Fast-food restaurants are clustered around schools, particularly high schools and those in low-income neighborhoods,24–26 and availability around schools has been associated with higher consumption and weight.27 Indeed, policies that limit the spatial presence of fast food restaurants around schools have been suggested28 and, in fact, bans on fast-food outlets were implemented more broadly in some cities.29

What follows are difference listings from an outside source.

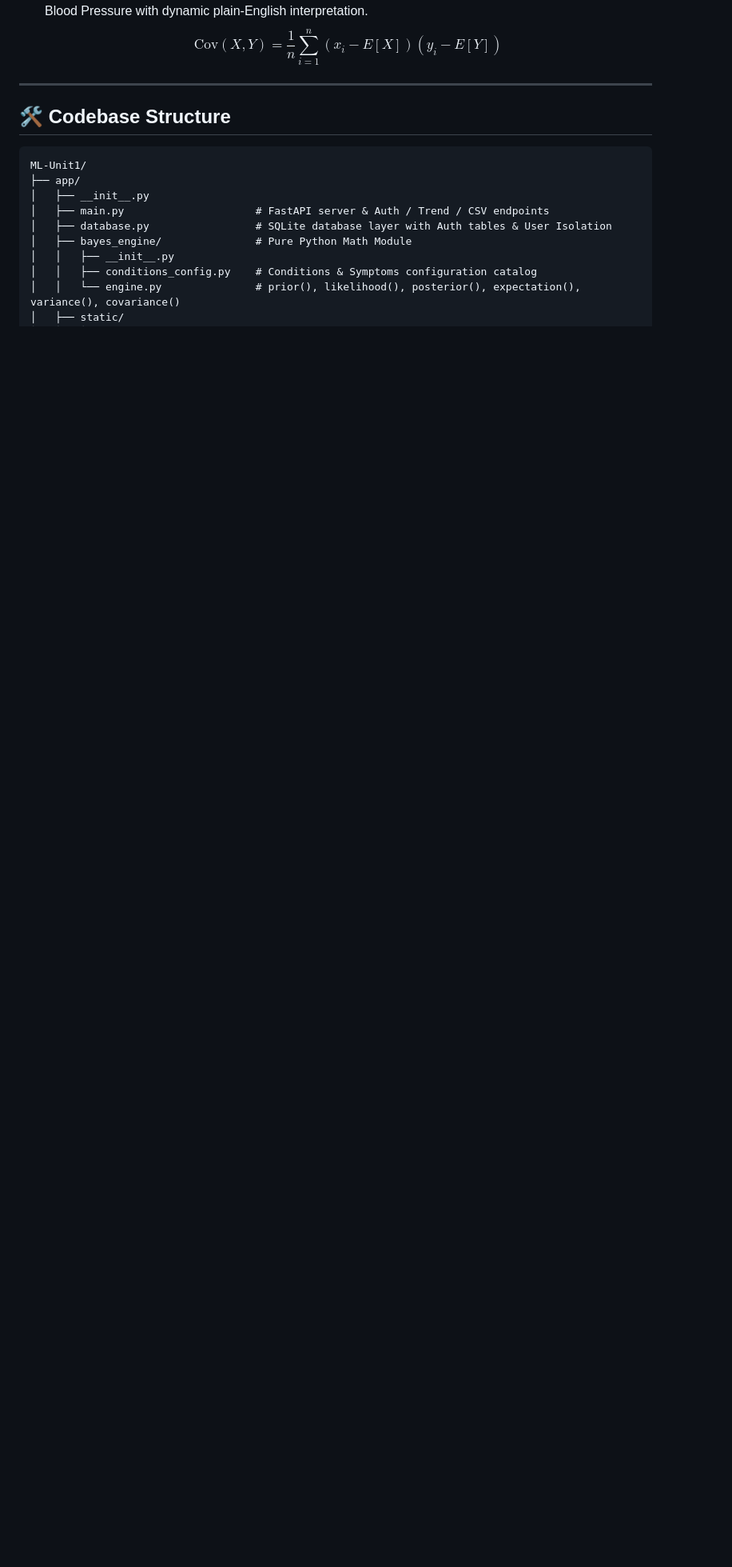
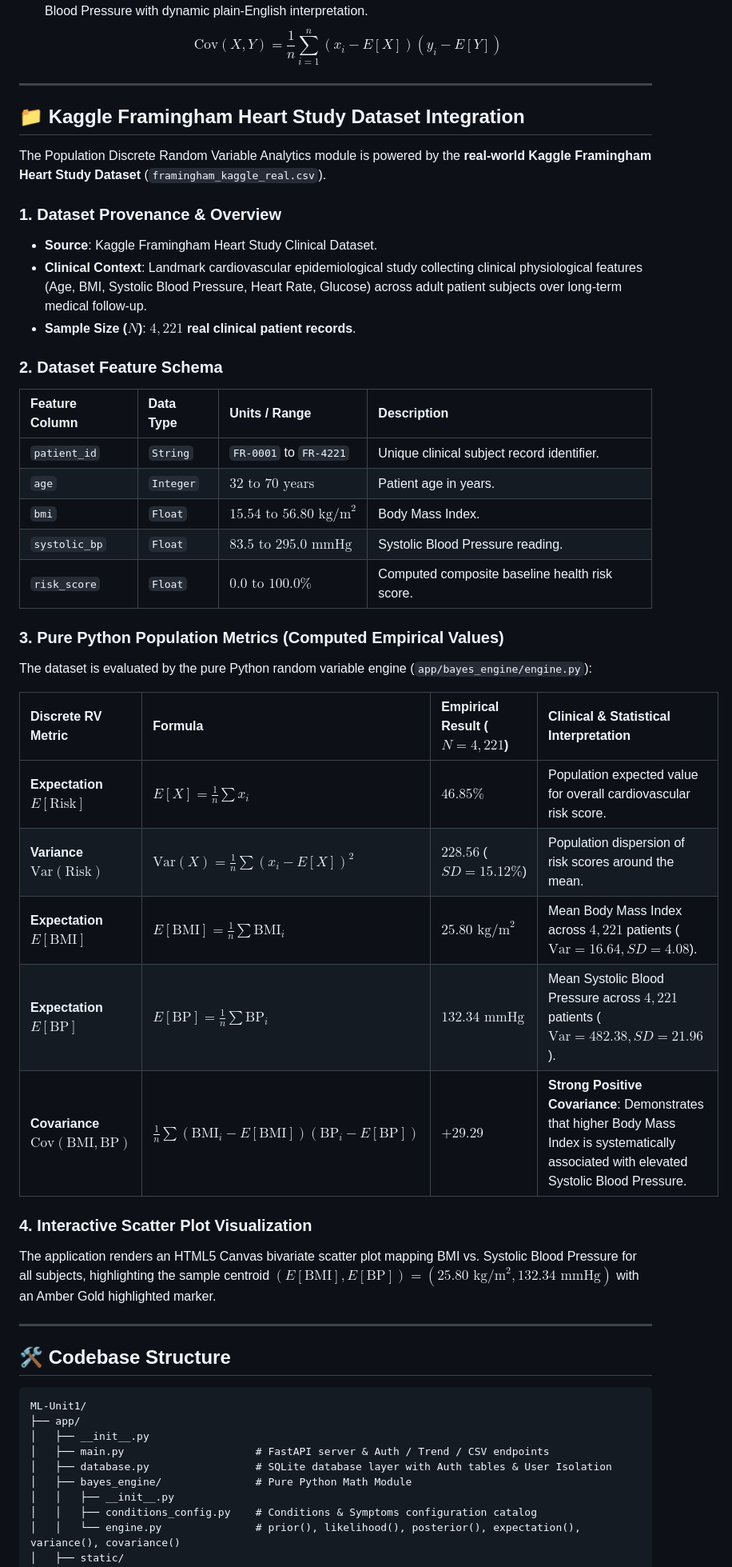
Before and after one commit to krishdugtal/HealthRisk---ML-Project-Unit-1, a Markdown page: README.md, the part around one of its changes. Shown at 80% size. Rendered like a GitHub page; blank space fills up the shorter version.

Commit message:
Docs: Add comprehensive Kaggle Framingham dataset schema and metrics to README

```diff
--- a/README.md
+++ b/README.md
@@ -21,6 +21,40 @@
    $$\text{Var}(X) = \frac{1}{n} \sum_{i=1}^n (x_i - E[X])^2$$
 7. **Covariance $\text{Cov}(X, Y)$**: Manual joint variability calculation between Body Mass Index (BMI) and Systolic Blood Pressure with dynamic plain-English interpretation.
    $$\text{Cov}(X, Y) = \frac{1}{n} \sum_{i=1}^n (x_i - E[X])(y_i - E[Y])$$
+
+---
+
+## 📁 Kaggle Framingham Heart Study Dataset Integration
+
+The Population Discrete Random Variable Analytics module is powered by the **real-world Kaggle Framingham Heart Study Dataset** (`framingham_kaggle_real.csv`).
+
+### 1. Dataset Provenance & Overview
+- **Source**: Kaggle Framingham Heart Study Clinical Dataset.
+- **Clinical Context**: Landmark cardiovascular epidemiological study collecting clinical physiological features (Age, BMI, Systolic Blood Pressure, Heart Rate, Glucose) across adult patient subjects over long-term medical follow-up.
+- **Sample Size ($N$)**: **$4,221$ real clinical patient records**.
+
+### 2. Dataset Feature Schema
+| Feature Column | Data Type | Units / Range | Description |
+| :--- | :--- | :--- | :--- |
+| `patient_id` | `String` | `FR-0001` to `FR-4221` | Unique clinical subject record identifier. |
+| `age` | `Integer` | $32 \text{ to } 70 \text{ years}$ | Patient age in years. |
+| `bmi` | `Float` | $15.54 \text{ to } 56.80 \text{ kg/m}^2$ | Body Mass Index. |
+| `systolic_bp` | `Float` | $83.5 \text{ to } 295.0 \text{ mmHg}$ | Systolic Blood Pressure reading. |
+| `risk_score` | `Float` | $0.0 \text{ to } 100.0\%$ | Computed composite baseline health risk score. |
+
+### 3. Pure Python Population Metrics (Computed Empirical Values)
+The dataset is evaluated by the pure Python random variable engine (`app/bayes_engine/engine.py`):
+
+| Discrete RV Metric | Formula | Empirical Result ($N=4,221$) | Clinical & Statistical Interpretation |
+| :--- | :--- | :--- | :--- |
+| **Expectation $E[\text{Risk}]$** | $E[X] = \frac{1}{n} \sum x_i$ | **$46.85\%$** | Population expected value for overall cardiovascular risk score. |
+| **Variance $\text{Var}(\text{Risk})$** | $\text{Var}(X) = \frac{1}{n} \sum (x_i - E[X])^2$ | **$228.56$** ($SD = 15.12\%$) | Population dispersion of risk scores around the mean. |
+| **Expectation $E[\text{BMI}]$** | $E[\text{BMI}] = \frac{1}{n} \sum \text{BMI}_i$ | **$25.80\text{ kg/m}^2$** | Mean Body Mass Index across $4,221$ patients ($\text{Var} = 16.64, SD = 4.08$). |
+| **Expectation $E[\text{BP}]$** | $E[\text{BP}] = \frac{1}{n} \sum \text{BP}_i$ | **$132.34\text{ mmHg}$** | Mean Systolic Blood Pressure across $4,221$ patients ($\text{Var} = 482.38, SD = 21.96$). |
+| **Covariance $\text{Cov}(\text{BMI}, \text{BP})$** | $\frac{1}{n} \sum (\text{BMI}_i - E[\text{BMI}])(\text{BP}_i - E[\text{BP}])$ | **$+29.29$** | **Strong Positive Covariance**: Demonstrates that higher Body Mass Index is systematically associated with elevated Systolic Blood Pressure. |
+
+### 4. Interactive Scatter Plot Visualization
+The application renders an HTML5 Canvas bivariate scatter plot mapping BMI vs. Systolic Blood Pressure for all subjects, highlighting the sample centroid $(E[\text{BMI}], E[\text{BP}]) = (25.80\text{ kg/m}^2, 132.34\text{ mmHg})$ with an Amber Gold highlighted marker.
 
 ---
 
```
Also changed, not shown: other parts of README.md (+2 -2 lines).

Fast-food advertising on television is the most frequently seen category of food-related product advertisements by children and teens, exposure has trended upwards substantially,30 and greater exposure has been associated with higher frequency of consumption and higher body weight.31, 32 Further, research shows significant differences by race in exposure to fast-food advertising across brands.33 Indeed, this study found additional fat intake from fast-food consumption was twice as large among black compared to white adolescents which was similarly observed in a study by Schmidt et al.9 Only two fast-food companies are members of the self-regulatory Children’s Food and Beverage Advertising Initiative (CFBAI) and despite this initiative the poor nutritional content of fast-food advertising has been well-documented.34 Further consideration should be given to improve the initiative’s nutritional guidelines and apply it to teens.
Overall, the higher caloric and SSB intake and poorer nutrient intake found associated with consuming from restaurants suggest that public policies that aim to reduce restaurant consumption such as increasing the relative costs of these purchases, limiting access through zoning, particularly around schools, limiting portion sizes, and limiting exposure to marketing deserve serious consideration. At the same time, regulatory35, 36 and voluntary37, 38 policies that aim to set standards for the nutritional content of meals obtained from restaurants are increasingly being implemented and continued efforts are needed to improve and promote healthy food options in restaurants.
We gratefully acknowledge research support from the National Cancer Institute (1R01CA138456-01A1) and the Center for Disease Control (11IPA1102973). The content is solely the responsibility of the authors and does not necessarily represent the official views of the National Institutes of Health or the Center for Disease Control. Dr. Powell had full access to all of the data in the study and takes responsibility for the integrity of the data and the accuracy of the data analysis.
The authors of this paper have no conflicts of interest.
Lisa M. Powell, Institute for Health Research and Policy, University of Illinois at Chicago.
Binh T. Nguyen, Department of Economics, University of Illinois at Chicago.